What is that? RPG spending on the struggle to survive in a space station city.
Expect to pay: $20/£15
Release date: out now
Developer: Jump over age
Editor: Travel companion
Reviewed on: Windows 10, Ryzen 9 5900X, 32GB RAM, RTX 3080
Link: Official site
Citizen Sleeper is like Blade Runner, but you’re a replicant. A synthetic being who escaped from the corporation that built you, you hide in a space station turned rogue state, home to revolutionaries, refugees, and a gang of pirates. While you worry about whether you will be chased down and shot dramatically in the back, you also worry about your day-to-day survival.
Citizen Sleeper is great for encouraging you to get into a routine. Where in Cyberpunk 2077 I only went to bed if I tried to trigger a side quest, here I experienced a daily cycle that included sleeping, eating, working, and feeding a stray cat. Some of them were mechanically necessary, and some were pure roleplaying.
Each morning your synthflesh body wakes up and a pool of dice are rolled, each of which can be used to perform an action. The higher the number, the better you will do. I could spend a 6 on a job where I help a local mechanic clear a ship’s tangled solar sails, but I haven’t gotten anything higher than a 4, so I’ll probably do a poor job by cleaning up the overgrown section of the greenway where I want to create a mushroom farm.
The lower numbers are not useless, because there is another side of the station. In the data cloud, where your consciousness floats safe from synthmeat that needs to eat and sleep, you hack systems by spending dice – only here it’s about matching numbers rather than dice. to have high ones. I can spend a 1 seeing what this Yatagan gang agent is doing, or I can get out of the data cloud and spend it working a shift at the noodle restaurant, where even if I’m doing a bad job at least I’m going to be allowed to eat some noodles and recover some energy.
So that’s not all Blade Runner. Citizen Sleeper ended up reminding me of Planets, the series about blue-collar workers picking up trash in space. Like Planetes, Citizen Sleeper focuses on ordinary people. Exploring each section of the station introduces new characters, who are depicted in expressive anime portraits superimposed on the station, alongside which text blocks tell their stories with moments of choice and consequence interaction .
Characters include a botanist studying the strange mushroom that grows wild on the station, a bar owner who wants to renovate, a shipyard worker trying to leave the station to find a better life for his daughter, and a mercenary whose “shipmind” has been stolen. You never know who will be worth being friends with. Some might abandon you, waste your time, or betray you. Who do you trust?
Their stories unfold over time. The UI tells you how many cycles until the next chapter starts, so in the meantime you go back to work at the bar or the farm stacks, explore the Rotunda or the Hub, and try not to crash. Thanks to the company that planned your obsolescence, you have a steadily declining condition stat. As you go, you get fewer dice to spend. Like a cell phone or a light bulb, you are not made to last. The stabilizer you need to fulfill your condition is expensive and hard to find.

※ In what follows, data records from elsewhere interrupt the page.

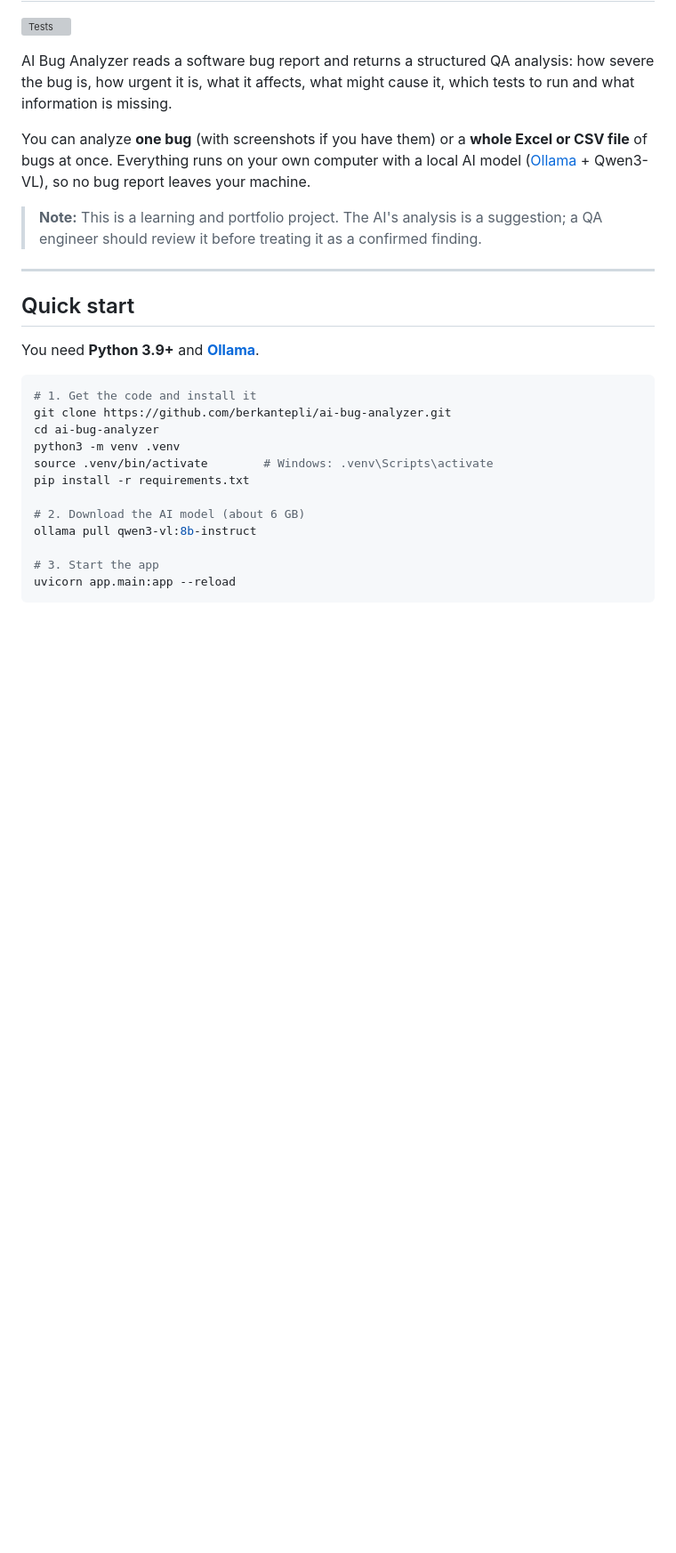
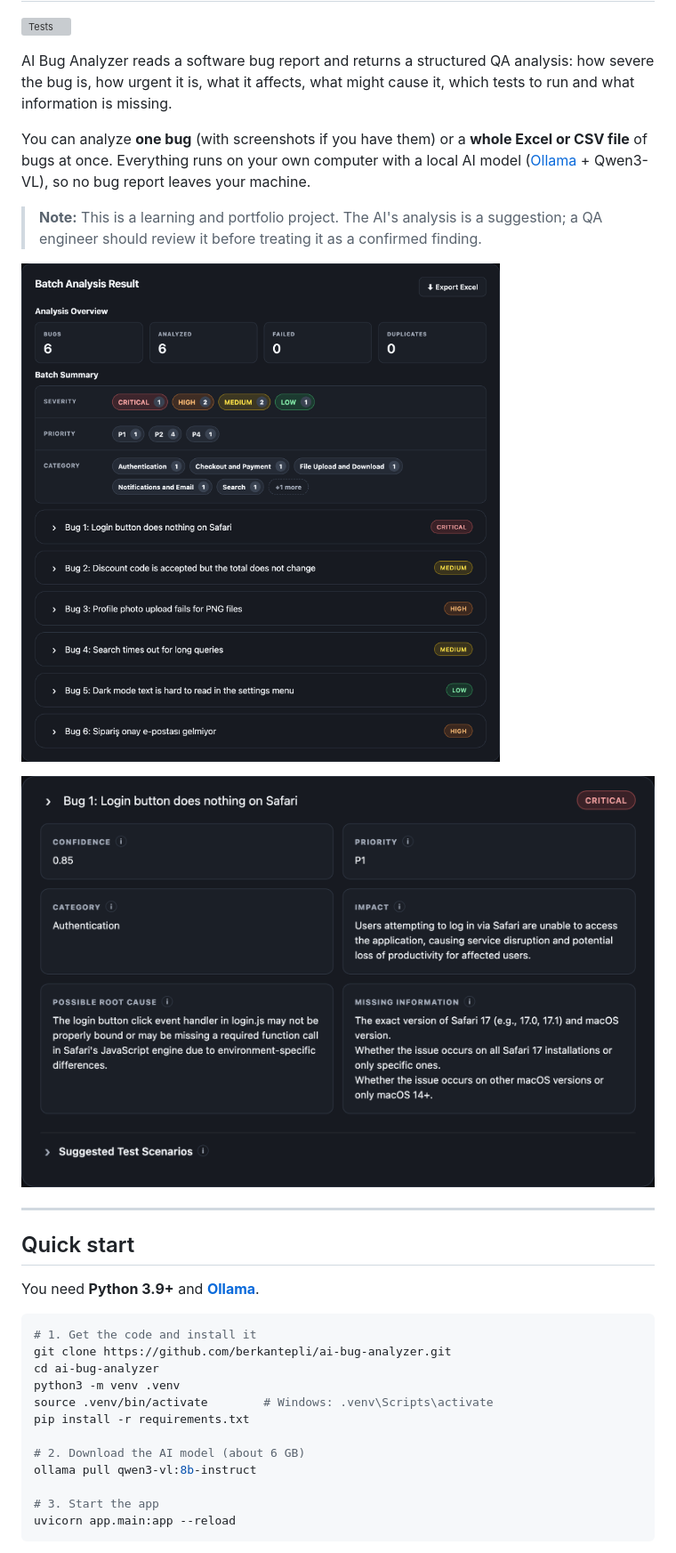
Before and after one commit to berkantepli/ai-bug-analyzer, a Markdown page: README.md, the part around the change. Shown at 89% size. GitHub-like rendering; pictures changed too: docs/images/batch-result.png (added), docs/images/bug-detail.png (added); blank space fills up the shorter version; grey boxes are pictures that could not be loaded.

Commit message:
Show screenshots of a batch result and a bug analysis in the README
Co-Authored-By: Claude Opus 5.5 <noreply@anthropic.com>

```diff
--- a/README.md
+++ b/README.md
@@ -7,6 +7,10 @@ AI Bug Analyzer reads a software bug report and returns a structured QA analysis
 You can analyze **one bug** (with screenshots if you have them) or a **whole Excel or CSV file** of bugs at once. Everything runs on your own computer with a local AI model ([Ollama](https://ollama.com) + Qwen3-VL), so no bug report leaves your machine.
 
 > **Note:** This is a learning and portfolio project. The AI's analysis is a suggestion; a QA engineer should review it before treating it as a confirmed finding.
+
+![Batch analysis of the six sample bugs: overview counts, severity, priority and category summary, and one card per bug](docs/images/batch-result.png)
+
+![Analysis of one bug: confidence, priority, category, impact, possible root cause and missing information](docs/images/bug-detail.png)
 
 ---
 
```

More pressure is provided by hunters. The company or its freelancers will find you eventually, and every hack you perform gives the beastly AI that patrols the station’s cyberspace another whiff of your scent. Eventually a judgment will come.
As Citizen Sleeper progresses, you improve the operation of its systems and find solutions to these problems. I’ve made money playing a game called tavla at the Tambour Tearoom – like in many RPGs, gambling is the best way to get rich – and I’ve set up my mushroom farm nicely. I even left the shipping container I slept in.
I started to feel like I was breaking the streak of Citizen Sleeper when I found storylines that I was clearly destined to discover earlier, which would assume that I didn’t have certain items or that I didn’t. hadn’t been to some places. Even before this happened, I had a quest to build something before I needed it, stole shipments that never appeared in my inventory, and an Upgrades Available message persisted after I spent all my points of upgrade.
A few typos and punctuation errors mark the text, although the writing itself is excellent. All this focus on the mundane, cleaning and surviving, makes the occasional glimpse of something deep feel powerful – perhaps a poetic description of the data cloud of flowing cyberspace and the impossible entities that live there, or of the endless physical space in which the station revolves, and the little individuals who find hope there.
Citizen Sleeper has multiple endings, some of which allow you to continue playing to find others. By the time I was done I hadn’t seen any burning attack ships on Orion’s shoulder or C-beams glowing in the dark, but I had released an AI from a vending machine , thwarted a few corporate stratagems to gain a foothold in the station, and renovated a bar. I didn’t want to leave and reached the credits three times finding multiple endings in one playthrough.
This is the best recommendation I can give to Citizen Sleeper: it allowed me to build a life that I wanted to continue to live. When I go, who will harvest the mushrooms? Who’s going to feed this stray cat?